The Park City Chamber of Commerce and Visitors Bureau has a new plan to bring visitors back to the area now that businesses have reopened.
Phase One of the Chamber's plan uses digital advertising to appeal to potential visitors from the Wasatch Front, which is the population centered around Salt Lake City that stretches north to Ogden and south to Provo, an area encompassing 80% of Utah's 3.2 million residents.
President and CEO of the Chamber, Bill Malone, said research from 2017 shows 20% of overnight leisure visitors in the Park City area came from the Wasatch Front. "There is business that we could have that people want to escape the Wasatch Front and the heat in the height of summer and will come up here and stay," said Malone. "We do need people from an economic standpoint, that guest, that is going to stay a couple days, spend money, whether it's retail, dining, lodging, activities, etc."

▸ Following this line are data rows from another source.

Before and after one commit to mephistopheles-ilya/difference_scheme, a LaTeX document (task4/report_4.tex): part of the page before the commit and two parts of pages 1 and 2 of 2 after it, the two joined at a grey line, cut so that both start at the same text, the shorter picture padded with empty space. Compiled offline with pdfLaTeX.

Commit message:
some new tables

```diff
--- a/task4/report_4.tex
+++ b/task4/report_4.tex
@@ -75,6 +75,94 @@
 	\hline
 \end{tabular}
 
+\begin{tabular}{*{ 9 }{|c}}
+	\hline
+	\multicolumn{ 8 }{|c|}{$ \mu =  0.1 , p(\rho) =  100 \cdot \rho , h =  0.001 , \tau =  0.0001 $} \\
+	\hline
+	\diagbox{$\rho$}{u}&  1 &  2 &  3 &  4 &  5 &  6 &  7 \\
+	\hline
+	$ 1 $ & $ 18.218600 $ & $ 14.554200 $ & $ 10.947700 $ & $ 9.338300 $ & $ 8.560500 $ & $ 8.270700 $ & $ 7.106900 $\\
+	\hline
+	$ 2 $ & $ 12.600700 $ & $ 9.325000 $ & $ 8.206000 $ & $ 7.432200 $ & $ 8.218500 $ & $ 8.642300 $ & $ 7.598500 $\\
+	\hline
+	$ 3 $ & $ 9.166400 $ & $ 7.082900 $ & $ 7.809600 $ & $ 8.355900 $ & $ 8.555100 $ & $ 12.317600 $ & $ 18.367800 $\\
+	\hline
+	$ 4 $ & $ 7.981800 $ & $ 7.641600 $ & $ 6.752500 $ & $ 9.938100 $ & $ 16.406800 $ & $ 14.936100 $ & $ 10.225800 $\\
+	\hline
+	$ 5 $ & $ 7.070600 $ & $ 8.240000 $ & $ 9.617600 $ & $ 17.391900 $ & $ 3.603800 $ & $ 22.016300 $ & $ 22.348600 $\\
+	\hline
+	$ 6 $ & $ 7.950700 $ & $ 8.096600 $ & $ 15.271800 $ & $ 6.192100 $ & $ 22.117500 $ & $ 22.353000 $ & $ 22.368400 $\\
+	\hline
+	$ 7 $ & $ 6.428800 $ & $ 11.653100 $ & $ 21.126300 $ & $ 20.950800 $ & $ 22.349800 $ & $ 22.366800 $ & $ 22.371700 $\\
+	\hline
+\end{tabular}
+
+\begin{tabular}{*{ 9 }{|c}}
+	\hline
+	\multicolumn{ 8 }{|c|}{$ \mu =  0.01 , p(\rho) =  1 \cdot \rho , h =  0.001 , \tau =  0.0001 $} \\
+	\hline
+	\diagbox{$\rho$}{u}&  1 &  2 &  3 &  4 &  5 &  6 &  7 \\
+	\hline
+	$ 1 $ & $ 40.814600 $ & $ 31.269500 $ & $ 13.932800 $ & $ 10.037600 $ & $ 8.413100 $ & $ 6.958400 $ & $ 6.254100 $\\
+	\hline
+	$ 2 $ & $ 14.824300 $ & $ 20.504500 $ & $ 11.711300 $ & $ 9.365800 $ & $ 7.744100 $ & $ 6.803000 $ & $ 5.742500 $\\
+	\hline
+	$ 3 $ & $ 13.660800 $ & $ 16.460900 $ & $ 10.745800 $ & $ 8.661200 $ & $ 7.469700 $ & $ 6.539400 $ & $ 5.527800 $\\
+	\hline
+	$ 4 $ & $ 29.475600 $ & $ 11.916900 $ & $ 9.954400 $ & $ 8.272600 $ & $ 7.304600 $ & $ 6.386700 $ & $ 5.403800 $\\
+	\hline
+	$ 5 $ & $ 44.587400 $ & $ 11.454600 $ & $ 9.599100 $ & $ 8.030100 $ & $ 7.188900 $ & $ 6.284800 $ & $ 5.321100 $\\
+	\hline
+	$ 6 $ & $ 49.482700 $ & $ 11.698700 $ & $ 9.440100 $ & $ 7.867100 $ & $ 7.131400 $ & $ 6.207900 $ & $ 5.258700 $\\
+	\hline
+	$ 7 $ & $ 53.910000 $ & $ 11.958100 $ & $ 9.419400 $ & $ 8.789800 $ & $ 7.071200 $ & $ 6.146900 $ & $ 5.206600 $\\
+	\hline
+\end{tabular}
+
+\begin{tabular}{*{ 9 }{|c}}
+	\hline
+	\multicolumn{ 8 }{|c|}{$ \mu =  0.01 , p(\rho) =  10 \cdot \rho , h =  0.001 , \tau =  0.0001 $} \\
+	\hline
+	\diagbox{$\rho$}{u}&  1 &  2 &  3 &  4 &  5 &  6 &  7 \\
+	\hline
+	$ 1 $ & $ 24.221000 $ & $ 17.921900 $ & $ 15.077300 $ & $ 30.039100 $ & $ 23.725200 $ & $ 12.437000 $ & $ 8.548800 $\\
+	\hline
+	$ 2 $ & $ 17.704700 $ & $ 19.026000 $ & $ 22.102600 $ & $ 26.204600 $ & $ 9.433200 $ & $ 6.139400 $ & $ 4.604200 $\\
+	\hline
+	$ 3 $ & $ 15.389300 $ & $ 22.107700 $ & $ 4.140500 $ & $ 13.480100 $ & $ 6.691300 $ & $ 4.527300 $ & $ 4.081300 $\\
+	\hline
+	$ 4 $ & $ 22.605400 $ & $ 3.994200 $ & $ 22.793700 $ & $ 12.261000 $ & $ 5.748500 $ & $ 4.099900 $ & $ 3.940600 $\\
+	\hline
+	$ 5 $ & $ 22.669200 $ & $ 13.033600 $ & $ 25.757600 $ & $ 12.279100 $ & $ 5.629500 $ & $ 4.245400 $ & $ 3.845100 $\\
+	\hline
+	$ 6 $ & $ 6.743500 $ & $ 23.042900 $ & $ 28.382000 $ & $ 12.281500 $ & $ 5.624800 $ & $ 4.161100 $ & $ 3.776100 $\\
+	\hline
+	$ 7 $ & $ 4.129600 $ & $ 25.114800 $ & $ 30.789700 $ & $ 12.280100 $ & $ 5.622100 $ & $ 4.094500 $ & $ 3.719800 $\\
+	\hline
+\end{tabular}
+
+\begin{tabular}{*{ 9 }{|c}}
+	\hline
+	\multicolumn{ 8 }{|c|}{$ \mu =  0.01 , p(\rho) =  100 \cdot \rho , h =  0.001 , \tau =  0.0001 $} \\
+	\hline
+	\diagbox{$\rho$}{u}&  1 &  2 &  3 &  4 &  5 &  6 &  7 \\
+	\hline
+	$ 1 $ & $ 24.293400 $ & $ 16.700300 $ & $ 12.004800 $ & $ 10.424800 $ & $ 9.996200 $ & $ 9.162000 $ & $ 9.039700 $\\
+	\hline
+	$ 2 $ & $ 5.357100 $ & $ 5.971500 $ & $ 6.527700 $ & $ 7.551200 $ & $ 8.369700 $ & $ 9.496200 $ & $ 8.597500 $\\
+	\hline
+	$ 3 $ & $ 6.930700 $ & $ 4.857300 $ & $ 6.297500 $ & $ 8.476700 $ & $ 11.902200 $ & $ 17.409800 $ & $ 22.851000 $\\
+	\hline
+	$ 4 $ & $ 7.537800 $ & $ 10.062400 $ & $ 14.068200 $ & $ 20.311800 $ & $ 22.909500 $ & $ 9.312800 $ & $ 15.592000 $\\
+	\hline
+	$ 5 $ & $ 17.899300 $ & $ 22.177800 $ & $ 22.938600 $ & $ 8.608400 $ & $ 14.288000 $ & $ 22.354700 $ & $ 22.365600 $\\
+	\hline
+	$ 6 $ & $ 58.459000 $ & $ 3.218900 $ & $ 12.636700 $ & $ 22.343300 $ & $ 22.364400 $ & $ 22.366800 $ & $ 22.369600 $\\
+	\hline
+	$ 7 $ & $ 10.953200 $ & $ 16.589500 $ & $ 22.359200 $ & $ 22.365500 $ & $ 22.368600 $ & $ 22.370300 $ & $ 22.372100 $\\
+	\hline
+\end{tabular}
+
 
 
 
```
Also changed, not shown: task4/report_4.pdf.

Malone said Phase Two of the Chamber's marketing plan expands advertising to what he calls "healthy drive" markets. "Our research has shown that people are ready now. Not everyone, but some people are ready to start absorbing advertising as it relates to outside vacationing, drive market. And the fact you can escape today at 104 degrees in Phoenix and be here in ten hours and fifteen minutes to Park City, I think those are the areas that people in the west can accomplish in terms of a drive market vacation."

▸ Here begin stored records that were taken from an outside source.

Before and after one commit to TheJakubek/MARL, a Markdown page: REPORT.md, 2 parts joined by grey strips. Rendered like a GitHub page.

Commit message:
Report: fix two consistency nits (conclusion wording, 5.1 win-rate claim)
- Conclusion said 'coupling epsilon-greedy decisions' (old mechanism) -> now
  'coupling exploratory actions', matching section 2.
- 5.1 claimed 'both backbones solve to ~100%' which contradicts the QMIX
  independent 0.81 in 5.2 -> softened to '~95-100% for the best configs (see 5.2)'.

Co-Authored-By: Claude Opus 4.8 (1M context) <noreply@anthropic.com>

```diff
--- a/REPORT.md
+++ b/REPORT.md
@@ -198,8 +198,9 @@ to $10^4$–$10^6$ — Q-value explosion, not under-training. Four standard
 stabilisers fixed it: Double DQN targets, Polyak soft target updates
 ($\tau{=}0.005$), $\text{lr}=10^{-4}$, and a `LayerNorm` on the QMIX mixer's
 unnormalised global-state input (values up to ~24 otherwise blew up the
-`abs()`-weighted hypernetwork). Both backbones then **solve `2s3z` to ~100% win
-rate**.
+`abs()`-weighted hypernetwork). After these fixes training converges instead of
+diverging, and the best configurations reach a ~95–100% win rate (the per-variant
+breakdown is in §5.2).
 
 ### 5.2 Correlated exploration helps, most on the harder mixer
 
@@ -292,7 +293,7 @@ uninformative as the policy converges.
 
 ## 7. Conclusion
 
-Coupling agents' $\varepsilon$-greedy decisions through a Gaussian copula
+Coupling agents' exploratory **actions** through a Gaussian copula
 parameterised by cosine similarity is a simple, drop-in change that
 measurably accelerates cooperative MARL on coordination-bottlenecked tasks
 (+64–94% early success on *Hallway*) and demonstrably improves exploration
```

Park City's lodging industry has taken a big hit due to COVID-19, said Malone, and the summer forecast is not encouraging. "It's a pretty dire situation from an occupancy standpoint. I looked at our May numbers and we're projecting to be down 94% in occupancy and June is projected to be down 64%."

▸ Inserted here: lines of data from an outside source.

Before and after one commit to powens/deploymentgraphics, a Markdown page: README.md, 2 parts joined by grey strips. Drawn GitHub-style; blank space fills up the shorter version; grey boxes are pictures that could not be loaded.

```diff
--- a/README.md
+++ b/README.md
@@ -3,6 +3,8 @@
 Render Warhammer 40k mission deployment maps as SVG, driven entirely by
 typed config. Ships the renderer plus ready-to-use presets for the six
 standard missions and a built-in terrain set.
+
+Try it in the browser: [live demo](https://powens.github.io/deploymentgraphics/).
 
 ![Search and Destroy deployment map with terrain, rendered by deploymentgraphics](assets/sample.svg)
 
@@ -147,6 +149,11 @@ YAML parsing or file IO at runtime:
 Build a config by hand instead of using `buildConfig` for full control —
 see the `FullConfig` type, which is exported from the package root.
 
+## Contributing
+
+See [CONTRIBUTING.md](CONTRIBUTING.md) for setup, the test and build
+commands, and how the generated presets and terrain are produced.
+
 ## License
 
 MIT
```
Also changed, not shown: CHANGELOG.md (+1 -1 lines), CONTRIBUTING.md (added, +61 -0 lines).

Another loss is the large corporate business travel that Malone says the Chamber has spent the last decade building. He says some of the luxury lodging facilities have lost 50% of their bookings this summer. "For the most part we are hearing good news that we have been able to rebook a lot of that into next year. But it will be a real challenge for all the suppliers and the people involved in weddings and photography, and all those types of things with group business and AV companies and things like that. That's going to take a big hit this summer."
Malone referred to Phase Three of the Chamber's marketing plan as the "new normal" when he presented it to the Summit County Council May 20th. Phase Three includes advertising in markets that are a short flight away from Park City. Malone hopes that could happen by late summer, but he is not making any guesses beyond that right now. "It's really hard to tell for winter. A drive market for winter is challenging for us. It does not look like what we have had in the past, obviously. But we have to see where we are in terms of safety and people's confidence in terms of getting on airplanes and coming here. We are speaking with the resorts, but it is really kind of up in the air right now. The focus is getting some activities and some semblance of summer going."
The Chamber's marketing plan costs about $250,000, which is far less than the $600,000 spent last year. Most of the marketing will be digital, which Malone says will allow the Chamber to easily dial back the advertising plan if COVID-19 makes a resurgence.